**Your assignment:** Search term "templates": please show all lines in the listing that contain it.

________________________

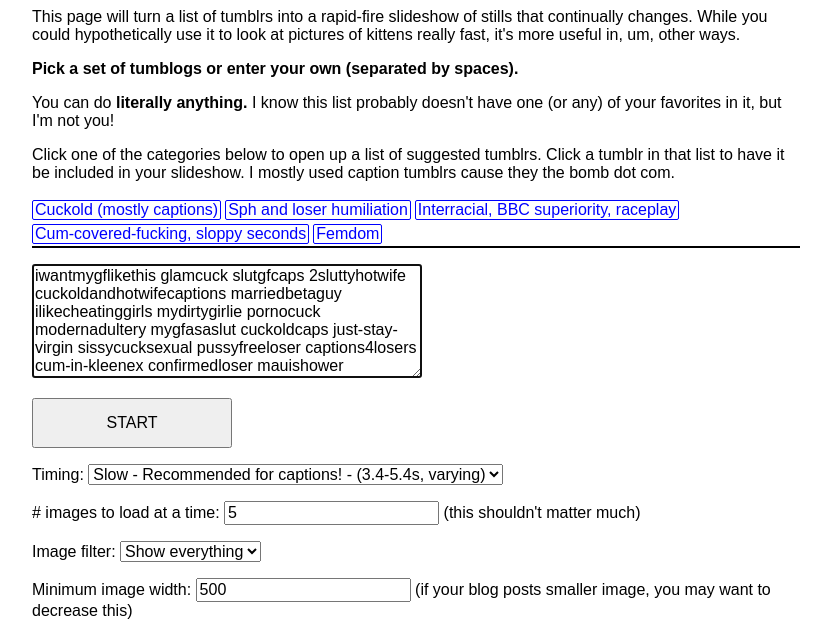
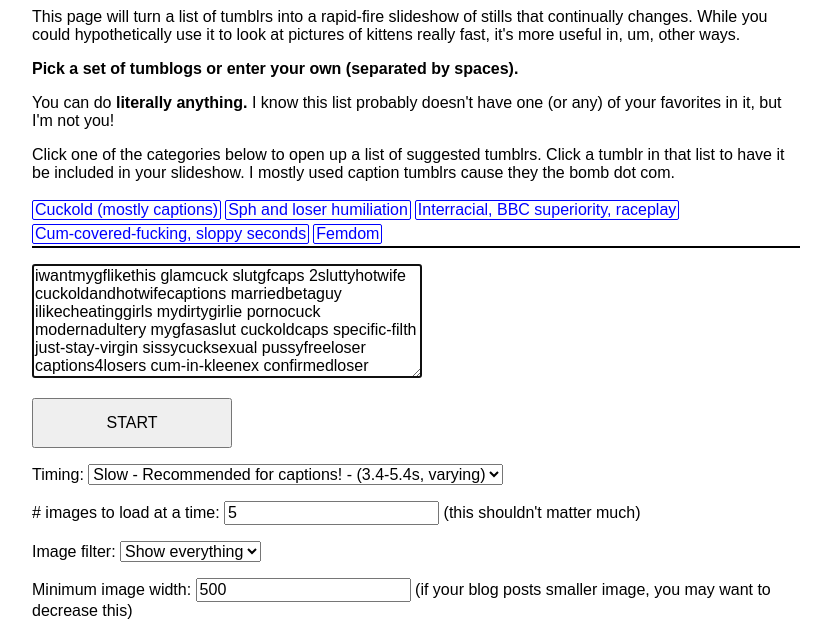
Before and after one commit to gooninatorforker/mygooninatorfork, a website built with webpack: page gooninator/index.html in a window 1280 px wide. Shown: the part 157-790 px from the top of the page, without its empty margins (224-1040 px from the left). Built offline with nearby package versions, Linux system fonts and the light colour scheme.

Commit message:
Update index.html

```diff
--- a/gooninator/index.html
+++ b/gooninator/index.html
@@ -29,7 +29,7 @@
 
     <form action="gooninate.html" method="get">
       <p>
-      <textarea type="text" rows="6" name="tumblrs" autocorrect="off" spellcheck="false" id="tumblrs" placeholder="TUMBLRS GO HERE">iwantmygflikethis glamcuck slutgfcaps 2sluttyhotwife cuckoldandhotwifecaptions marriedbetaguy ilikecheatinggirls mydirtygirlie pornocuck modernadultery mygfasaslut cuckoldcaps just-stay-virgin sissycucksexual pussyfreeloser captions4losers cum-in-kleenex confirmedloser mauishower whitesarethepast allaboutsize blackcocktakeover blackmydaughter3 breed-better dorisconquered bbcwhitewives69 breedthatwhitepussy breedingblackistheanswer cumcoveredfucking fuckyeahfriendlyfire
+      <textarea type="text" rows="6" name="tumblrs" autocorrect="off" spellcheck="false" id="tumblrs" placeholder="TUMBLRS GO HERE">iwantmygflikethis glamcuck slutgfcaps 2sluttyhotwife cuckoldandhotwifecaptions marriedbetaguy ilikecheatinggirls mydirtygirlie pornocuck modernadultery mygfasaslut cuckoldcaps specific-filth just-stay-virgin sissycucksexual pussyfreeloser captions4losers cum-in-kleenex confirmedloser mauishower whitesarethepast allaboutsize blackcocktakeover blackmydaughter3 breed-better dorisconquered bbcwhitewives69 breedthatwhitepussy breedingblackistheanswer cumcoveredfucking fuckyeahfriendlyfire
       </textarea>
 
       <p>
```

________________________

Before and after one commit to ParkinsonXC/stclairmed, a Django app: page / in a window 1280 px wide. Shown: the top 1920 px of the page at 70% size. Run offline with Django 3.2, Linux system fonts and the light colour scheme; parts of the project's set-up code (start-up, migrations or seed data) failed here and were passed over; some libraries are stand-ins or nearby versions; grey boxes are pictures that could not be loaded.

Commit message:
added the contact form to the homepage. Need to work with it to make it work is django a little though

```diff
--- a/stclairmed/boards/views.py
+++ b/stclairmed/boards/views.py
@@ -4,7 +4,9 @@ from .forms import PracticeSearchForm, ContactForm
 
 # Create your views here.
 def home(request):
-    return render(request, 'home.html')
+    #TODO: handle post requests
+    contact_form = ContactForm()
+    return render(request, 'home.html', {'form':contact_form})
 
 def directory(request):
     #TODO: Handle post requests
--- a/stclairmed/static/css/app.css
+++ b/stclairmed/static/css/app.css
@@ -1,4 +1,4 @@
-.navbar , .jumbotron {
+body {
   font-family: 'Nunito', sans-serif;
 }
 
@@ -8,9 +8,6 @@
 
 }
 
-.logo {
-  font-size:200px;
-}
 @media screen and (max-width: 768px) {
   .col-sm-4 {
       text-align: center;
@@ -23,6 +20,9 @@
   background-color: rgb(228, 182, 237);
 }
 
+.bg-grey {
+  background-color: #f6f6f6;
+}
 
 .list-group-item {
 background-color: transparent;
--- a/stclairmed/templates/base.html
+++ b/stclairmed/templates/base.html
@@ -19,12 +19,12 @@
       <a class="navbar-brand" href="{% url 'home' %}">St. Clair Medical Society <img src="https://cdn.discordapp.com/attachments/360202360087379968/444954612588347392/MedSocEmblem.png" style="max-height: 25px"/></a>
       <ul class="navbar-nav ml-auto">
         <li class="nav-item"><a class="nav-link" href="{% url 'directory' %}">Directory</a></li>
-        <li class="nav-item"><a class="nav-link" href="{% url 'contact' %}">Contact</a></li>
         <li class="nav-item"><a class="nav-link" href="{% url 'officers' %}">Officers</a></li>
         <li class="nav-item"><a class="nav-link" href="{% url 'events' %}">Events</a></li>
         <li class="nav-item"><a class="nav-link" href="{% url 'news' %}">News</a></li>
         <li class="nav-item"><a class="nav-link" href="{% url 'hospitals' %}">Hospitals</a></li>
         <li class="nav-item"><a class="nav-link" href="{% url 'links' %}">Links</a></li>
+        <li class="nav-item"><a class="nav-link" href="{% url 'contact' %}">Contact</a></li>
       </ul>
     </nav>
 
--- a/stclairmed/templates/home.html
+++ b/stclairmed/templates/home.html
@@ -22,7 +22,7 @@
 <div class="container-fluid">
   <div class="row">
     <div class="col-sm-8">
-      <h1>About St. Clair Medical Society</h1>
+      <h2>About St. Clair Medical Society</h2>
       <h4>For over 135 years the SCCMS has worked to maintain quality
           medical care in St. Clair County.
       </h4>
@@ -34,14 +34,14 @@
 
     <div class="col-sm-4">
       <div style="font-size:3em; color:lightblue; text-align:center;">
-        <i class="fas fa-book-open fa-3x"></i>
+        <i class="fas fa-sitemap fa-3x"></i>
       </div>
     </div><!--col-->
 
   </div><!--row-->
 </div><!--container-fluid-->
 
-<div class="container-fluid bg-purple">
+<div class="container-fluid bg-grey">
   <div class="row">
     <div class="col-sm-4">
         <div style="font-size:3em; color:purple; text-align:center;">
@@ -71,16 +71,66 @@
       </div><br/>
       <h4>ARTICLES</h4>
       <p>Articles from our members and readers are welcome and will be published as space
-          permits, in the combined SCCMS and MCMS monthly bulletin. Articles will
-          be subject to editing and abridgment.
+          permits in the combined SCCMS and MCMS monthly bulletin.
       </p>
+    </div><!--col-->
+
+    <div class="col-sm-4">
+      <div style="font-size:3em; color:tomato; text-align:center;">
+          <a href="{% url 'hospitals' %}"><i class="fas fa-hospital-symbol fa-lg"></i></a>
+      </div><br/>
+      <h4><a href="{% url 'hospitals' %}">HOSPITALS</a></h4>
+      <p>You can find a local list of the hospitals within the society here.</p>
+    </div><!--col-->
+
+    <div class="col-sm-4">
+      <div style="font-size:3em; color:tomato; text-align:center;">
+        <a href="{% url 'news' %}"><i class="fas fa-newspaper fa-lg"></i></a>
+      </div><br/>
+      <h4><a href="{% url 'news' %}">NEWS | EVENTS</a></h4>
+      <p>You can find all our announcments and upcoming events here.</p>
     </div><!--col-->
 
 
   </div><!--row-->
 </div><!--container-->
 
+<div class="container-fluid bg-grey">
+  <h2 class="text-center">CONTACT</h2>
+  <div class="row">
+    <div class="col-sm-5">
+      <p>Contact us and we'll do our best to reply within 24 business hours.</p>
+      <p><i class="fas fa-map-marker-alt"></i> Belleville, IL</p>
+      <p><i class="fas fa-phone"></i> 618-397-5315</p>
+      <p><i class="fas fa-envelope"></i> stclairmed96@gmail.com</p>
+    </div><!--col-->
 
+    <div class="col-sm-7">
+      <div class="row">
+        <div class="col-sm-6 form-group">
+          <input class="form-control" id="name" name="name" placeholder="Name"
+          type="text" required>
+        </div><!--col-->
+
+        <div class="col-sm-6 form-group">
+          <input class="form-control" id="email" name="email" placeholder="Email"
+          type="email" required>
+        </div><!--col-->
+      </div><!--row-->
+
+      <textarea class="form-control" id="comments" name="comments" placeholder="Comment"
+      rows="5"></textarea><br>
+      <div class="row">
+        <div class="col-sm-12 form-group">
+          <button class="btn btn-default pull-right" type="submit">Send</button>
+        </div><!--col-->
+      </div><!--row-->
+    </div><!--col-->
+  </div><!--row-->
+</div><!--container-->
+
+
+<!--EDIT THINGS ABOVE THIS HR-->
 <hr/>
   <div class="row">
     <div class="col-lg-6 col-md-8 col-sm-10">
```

________________________

**Task response:**
--- a/stclairmed/templates/base.html
+++ b/stclairmed/templates/base.html
--- a/stclairmed/templates/home.html
+++ b/stclairmed/templates/home.html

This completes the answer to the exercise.